None of which in any way stopped me from struggling with this particular plan. I wrestled with structure. I belaboured content. I fussed over word choice, tense and sentence structure. And while I spent a reasonable time reviewing and proofreading before finishing, I would have liked to have done more.
What was the issue, you might reasonably ask? There were actually a few. The first—and possibly most significant—was the level of uncertainty embedded in the subject matter. The plan was conceptual, and ultimately would need to be elaborated on in more detail in the future, as choices were made and priorities determined. And yet I recognized that there was a desire—and even an expectation—on the part of many recipients that this detail should be there now. There was a tension between what intended readers expected to see, and what was possible to provide.
There was also a great deal of political tension at play. The plan has some significant strategic implications for the organization, and there are several factions at play. And while a direction has been defined, not everyone in the organization is happy with that direction. There is a risk of writing to a moving target, should any of the opponents of the current strategy actually gain traction.
All of this is wrapped up with a need to build something that is comprehensive, but at the same time simple and clear and straightforward. The organization is new to plans like this. The contents of the plan are significant, and the work that it defines is more complex and complicated than people within the organization are used to dealing with. The maturity of the organization will evolve significantly over the life of the plan, but today they are still early on in their journey.
The consequence is a temptation to refine, evolve, revise and review for an extended period. And that way lies madness. For many of us, deadlines become the de facto break point when we declare done. We do as much as we can before the deadline, and when we can’t do anymore we press send.
This is also arguably the largest single reason why work expands to fill the space available: perfectionism and a fixed date. It also means that more effort gets expended on a deliverable than necessarily should be. And when that effort does not produce incremental and necessary gains, it keeps us from moving other priorities forward. Greater effort doesn’t necessarily mean a better project. And sometimes it is simply a way of distracting ourselves, or at least highjacking our attention.
The way of resolving this is arriving at a clear definition of done before we start. The challenge here is that this isn’t something we can always negotiate with our client.

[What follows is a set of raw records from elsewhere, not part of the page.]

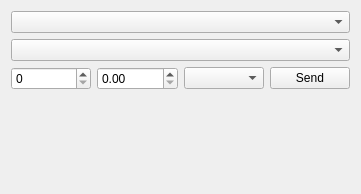
Old version of the form SettingWidgets/midicommandselectsettingwidget.ui in the repository oVooVo/FancyMidi.
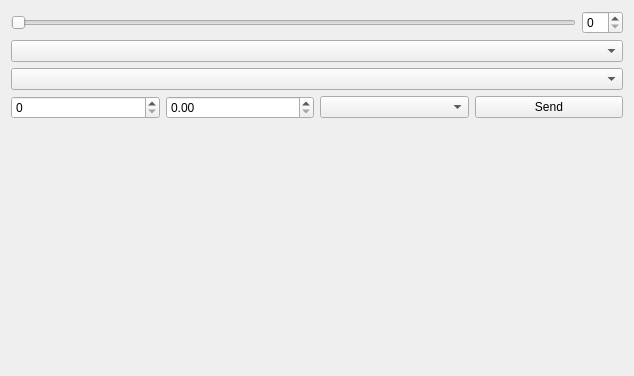
New version of the form.

Patch:
```diff
--- a/SettingWidgets/midicommandselectsettingwidget.ui
+++ b/SettingWidgets/midicommandselectsettingwidget.ui
@@ -6,14 +6,28 @@
    <rect>
     <x>0</x>
     <y>0</y>
-    <width>361</width>
-    <height>194</height>
+    <width>634</width>
+    <height>376</height>
    </rect>
   </property>
   <property name="windowTitle">
    <string>Form</string>
   </property>
   <layout class="QVBoxLayout" name="verticalLayout">
+   <item>
+    <layout class="QHBoxLayout" name="horizontalLayout_2">
+     <item>
+      <widget class="QSlider" name="channelSlider">
+       <property name="orientation">
+        <enum>Qt::Horizontal</enum>
+       </property>
+      </widget>
+     </item>
+     <item>
+      <widget class="QSpinBox" name="spinBox_2"/>
+     </item>
+    </layout>
+   </item>
    <item>
     <widget class="QComboBox" name="category"/>
    </item>
```
Left out of the diff: 35 changed lines with no effect on the pictures.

They may not know or be able to articulate fully their expectations, especially when our role is to guide them. And when there are multiple perspectives and views, getting to a single point of alignment can be complicated.
Even if we may not be able to negotiate with our client, we still need to negotiate expectations with ourselves. The efficient way to develop difficult deliverables is being clear on what they need to become by the time they are done. We need to get clarity on structure, content and level of detail. We need to map and plan the information collection, analysis and presentation of the content. And we need to consciously think about and address who our audience is, and what that means in terms of reading level, voice, tense, grammar and overall presentation.
Getting a clear picture for ourselves means we can tell a compelling story to our audience. Anything less than that does us—and them—an extreme disservice.